Thursday, December 22, 2011
Theocracy - As The World Bleeds (2011)
Heavy metal fans can be a persnickety bunch, often being overly sensitive about genre boundaries or what category a particular band or album fits into. If there's too much influence or sound borrowed from an outside style, or too many "unmetal" elements injected into the style, it often becomes the death knell for a band trying to gain crossover appeal between metal fans and rock fans in general. Metal bands often have to walk a slippery slope between artistic integrity and pleasing their fanbase. Steer too far away from your metal roots and you're branded a traitor. Don't inject enough "freshness" into your sound or music and after a couple albums you run the risk of being a "stale, washed up has-been" in the metal scene.
Thankfully, Theocracy doesn't have to deal with either question. They are a metal band through to their very core, as their 3 albums will attest to. And each album has been a different experience from the others, offering different elements and feeling while retaining the same basic metal constructs that fans have come to expect. With this, their 3rd album release, we get a further development of the Theocracy sound. For the genre-specific out there, this band falls squarely in the "Progressive Power Metal" category, but to tag them merely as such does this band a grave injustice. Theocracy have to be heard to be believed, and their music transcends the basic category it falls into because of just how well it's written, performed, and just executed overall.
In a bit of turnabout from 2008's "Mirror of Souls", "As the World Bleeds" sees the band beginning the proceedings with the longest song of the album, the epic opener "I AM". This song perfectly encapsulates everything this band is about: it's brimming with catchy melodies, contains both quiet moments and driving metal, is passionate and anthemic, and takes the listener on a journey while listening. As you listen through the rest of the album, you get much of the same in varying degrees - not every song is nearly as epic as the opening track, but the variety the album presents in tempo, melodic feel, heaviness, etc. is part of what keeps Theocracy albums so captivating from beginning to end. The songwriting is also a big part of what makes this record such a winner. In this regard, "As the World Bleeds" is quite possibly their strongest record. "Mirror of Souls" had a lot of heavy-hitter tracks which really showed what the band could do, but a couple of the tracks were a touch less memorable after multiple listens. I have spun this CD numerous times so far and have not tired of the material at all. While some songs tend to blend together a touch more than those on "Mirror of Souls", the overall strength of the album as a whole outweighs this minor shortcoming.

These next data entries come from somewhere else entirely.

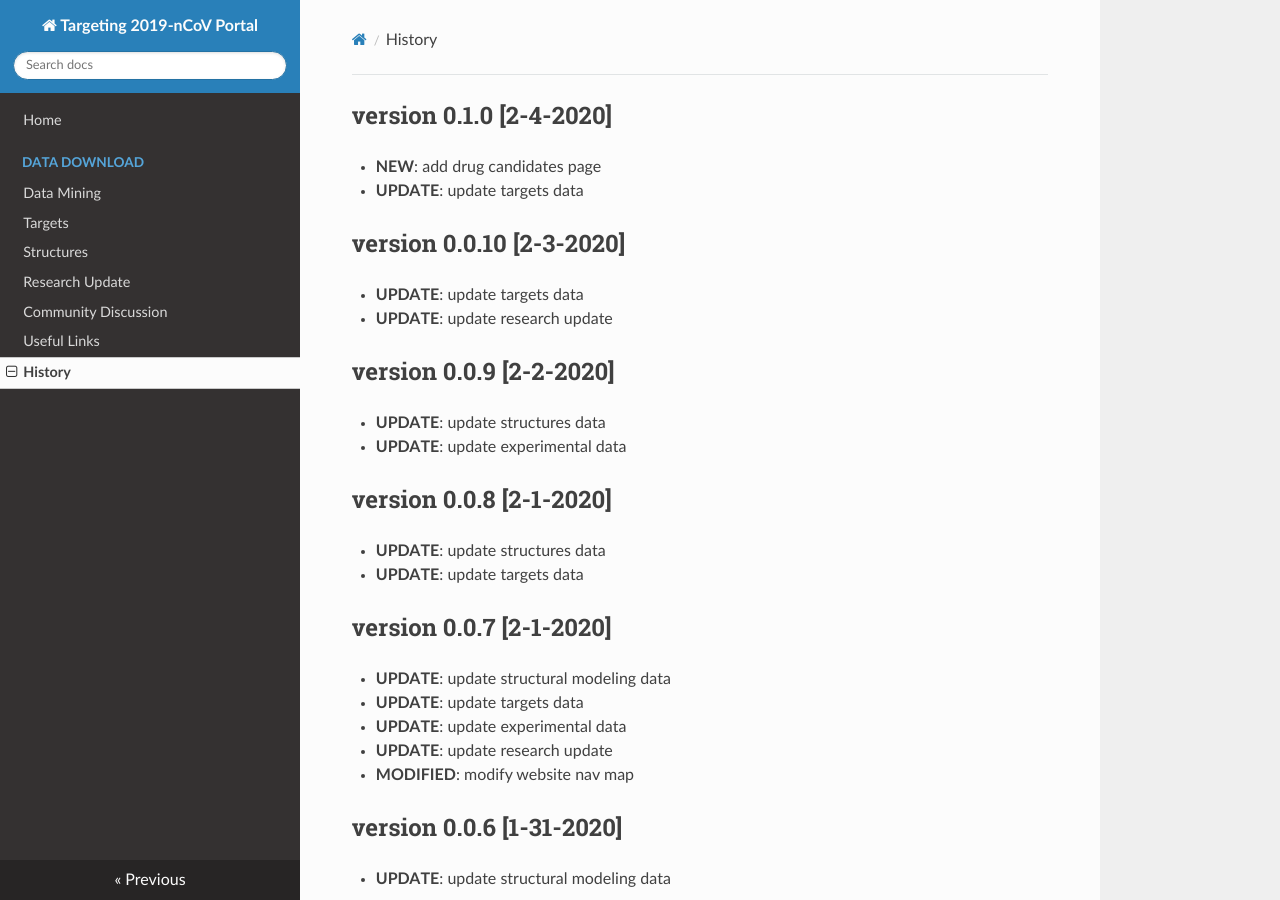
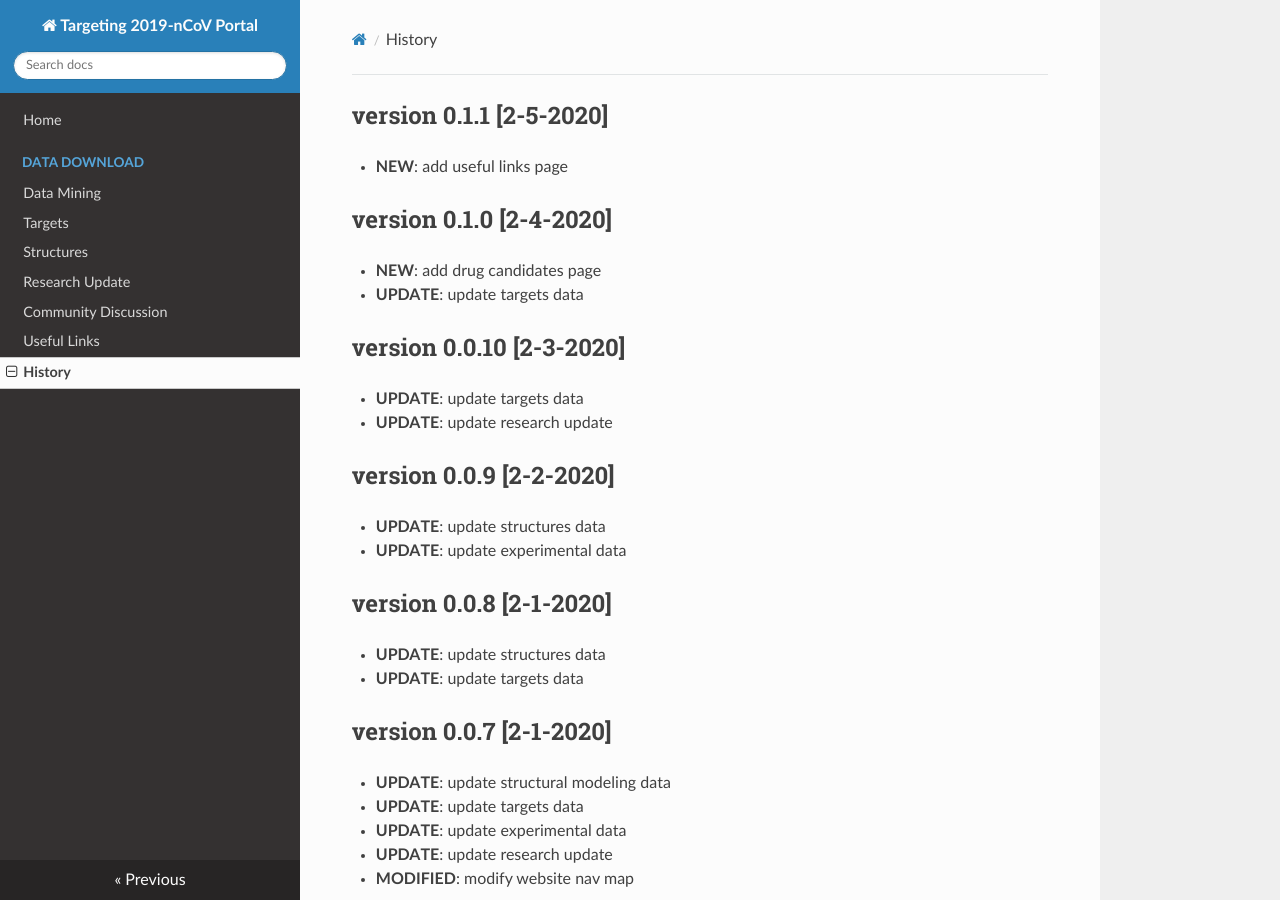
Before and after one commit to GHDDI-AILab/Targeting2019-nCoV, an MkDocs documentation site: the page built from docs/history.md, in a window 1280 px wide and 900 px high. Built offline with MkDocs 1.6.1, drawn with Linux system fonts in a browser that asks for light colours; nearby versions of some CDN libraries.

Commit message:
Update history.md

```diff
--- a/docs/history.md
+++ b/docs/history.md
@@ -1,3 +1,6 @@
+## version 0.1.1 [2-5-2020]
+* **NEW**: add useful links page
+
 ## version 0.1.0 [2-4-2020]
 * **NEW**: add drug candidates page
 * **UPDATE**: update targets data
```
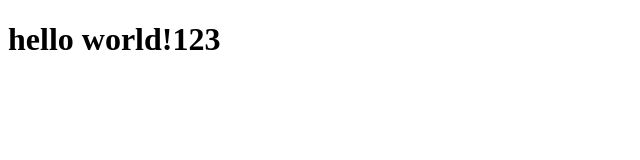
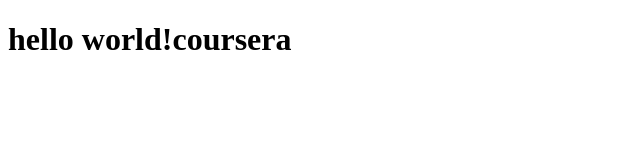
Before and after one commit to HnustYm/coursera-jstest, a plain HTML site: page index.html in a window 1280 px wide. Shown: the whole page, without its empty margins (0-640 px from the left). Drawn offline with Linux system fonts and the light colour scheme.

Commit message:
new index.html

```diff
--- a/index.html
+++ b/index.html
@@ -5,6 +5,6 @@
     <title>coursera</title>
   </head>
   <body>
-    <h1>hello world!123</h1>
+    <h1>hello world!coursera</h1>
   </body>
 </html>
```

As expected, the instrumentation on this album is fantastic. With Matt Smith moving full-on into the role of vocalist, one might expect this album to sound a lot different than previous Theocracy releases in terms of style and presentation, but it really is consistent with what has come before in terms of songwriting approach and quality. Guitars still ring through the speakers with sufficient crunch and authority, and solo work is as good here as it has been. In some ways, the guitar solo work is a step up from the previous album as there is more of it here and it is more varied an interesting. Bass guitar adds nice weight underneath and while not being overly flashy, is well played and a good compliment. Drum work is as good as ever with on-point double bass work and the right balance of speed and precision with dynamics and range when called for. Keyboards sound great here, encompassing a number of different sounds and adding plenty of texture to the overall presentation. Matt Smith's vocals are in fine form here, as strong as he was on "Mirror of Souls" and perhaps even a half-notch above that album in terms of his overall vocal use. He really pushes himself here both in terms of the use of his upper range, as well as his overall versatility and dynamic range.
What more needs to be said? This is a strong contender for me for "Metal Album Of The Year" if such an award existed in my little world. The year isn't over yet, and there is at least one other hotly anticipated album I haven't heard yet that could rival this for sheer quality and presentation, but either way, Theocracy delivers again in spades with this release. If you are one of the few who didn't get into "Mirror of Souls" because of the epic 22-minute suite at the end, give this album a fair shake. I think you'll find the consistency of songwriting and quality of material to be welcome, and the immaculate performances here are some of the best you'll hear in metal music this year. If you're in any way a fan (casual or hardcore) of progressive rock and/or metal, you won't want to miss this one. Essential.